:: Records to process ::

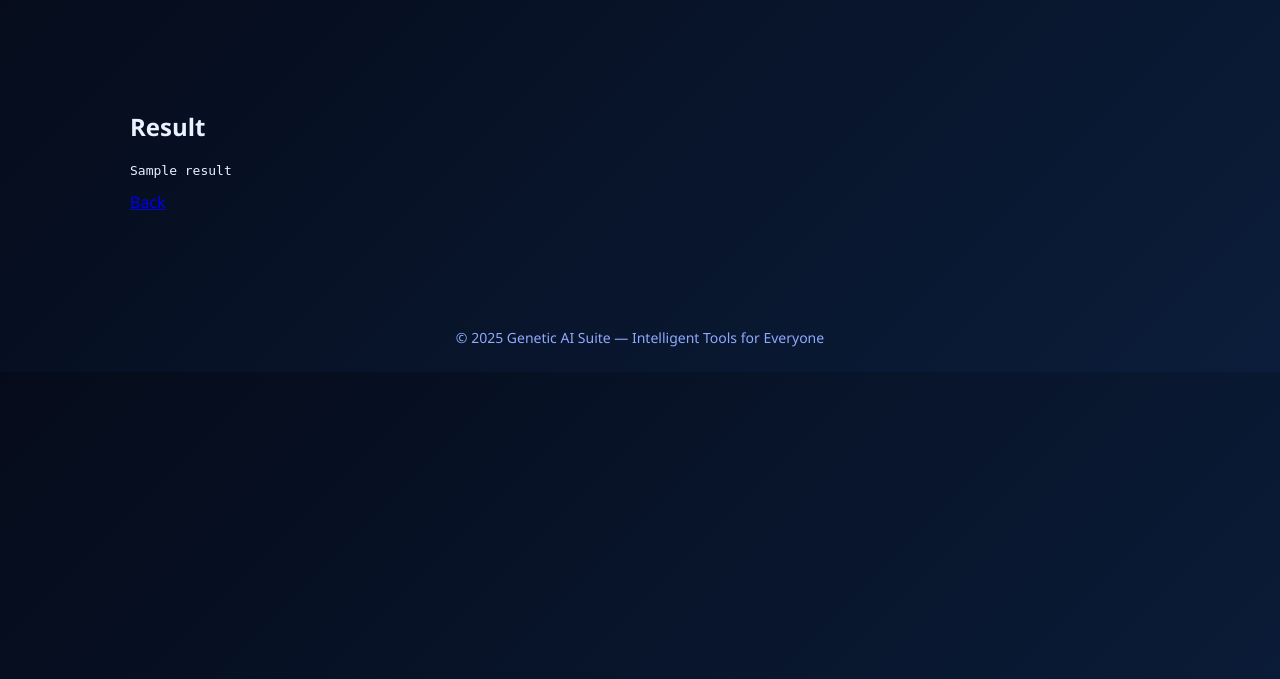
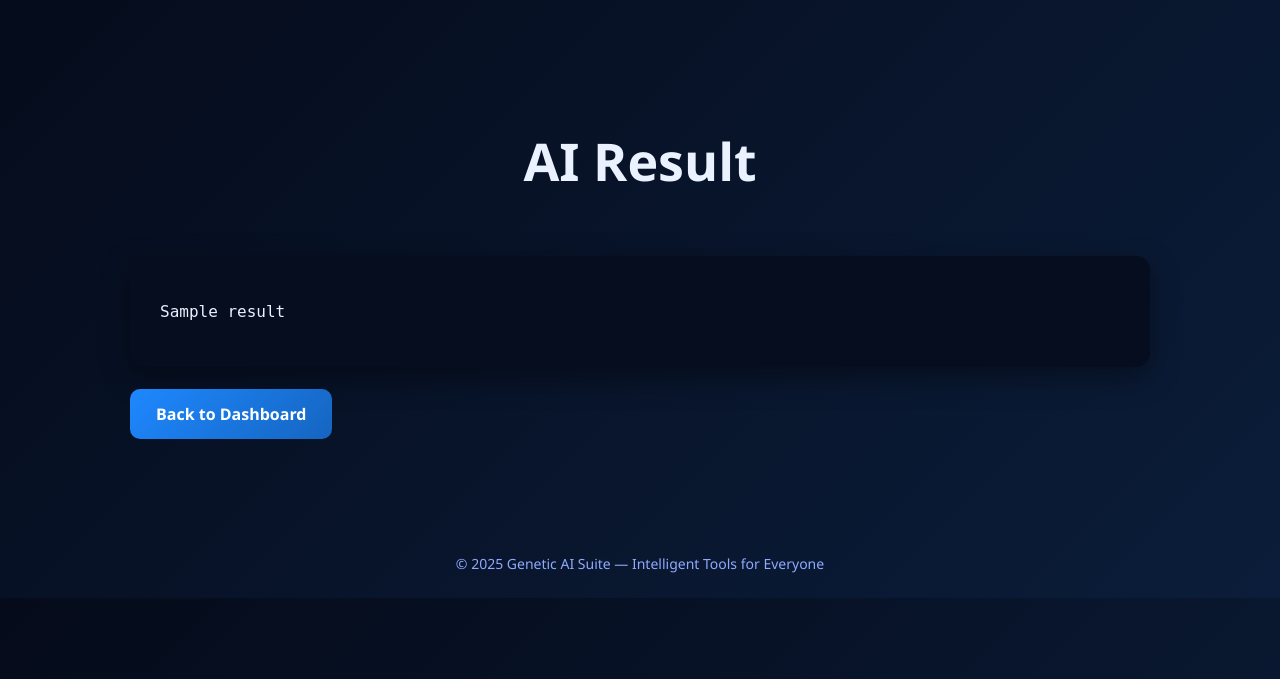
Before and after one commit to supreme-ai-gif/Genetic-suite, a Flask app: template templates/tool_result.html in a window 1280 px wide. Shown: the part 87-766 px from the top of the page. Run offline with Flask 3, Linux system fonts and the light colour scheme; the template is opened without the code that fills it: most values are stand-ins (such as "Sample title", 1, 10 or a date in 2020).

Commit message:
Enhance tool result page layout and styling

```diff
--- a/templates/tool_result.html
+++ b/templates/tool_result.html
@@ -1,6 +1,15 @@
 {% extends 'layout.html' %}
 {% block content %}
-<h2>Result</h2>
-<pre>{{ result }}</pre>
-<a href="/dashboard">Back</a>
+
+<div class="hero">
+  <h1>AI Result</h1>
+</div>
+
+<div class="card">
+  <pre style="white-space:pre-wrap;font-size:16px">{{ result }}</pre>
+</div>
+
+<br>
+<a href="/dashboard" class="btn">Back to Dashboard</a>
+
 {% endblock %}
```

:: Your goal ::
For each line of the entries that holds the word "class", pull that line out.

:: Worked solution ::
+<div class="hero">
+<div class="card">
+<a href="/dashboard" class="btn">Back to Dashboard</a>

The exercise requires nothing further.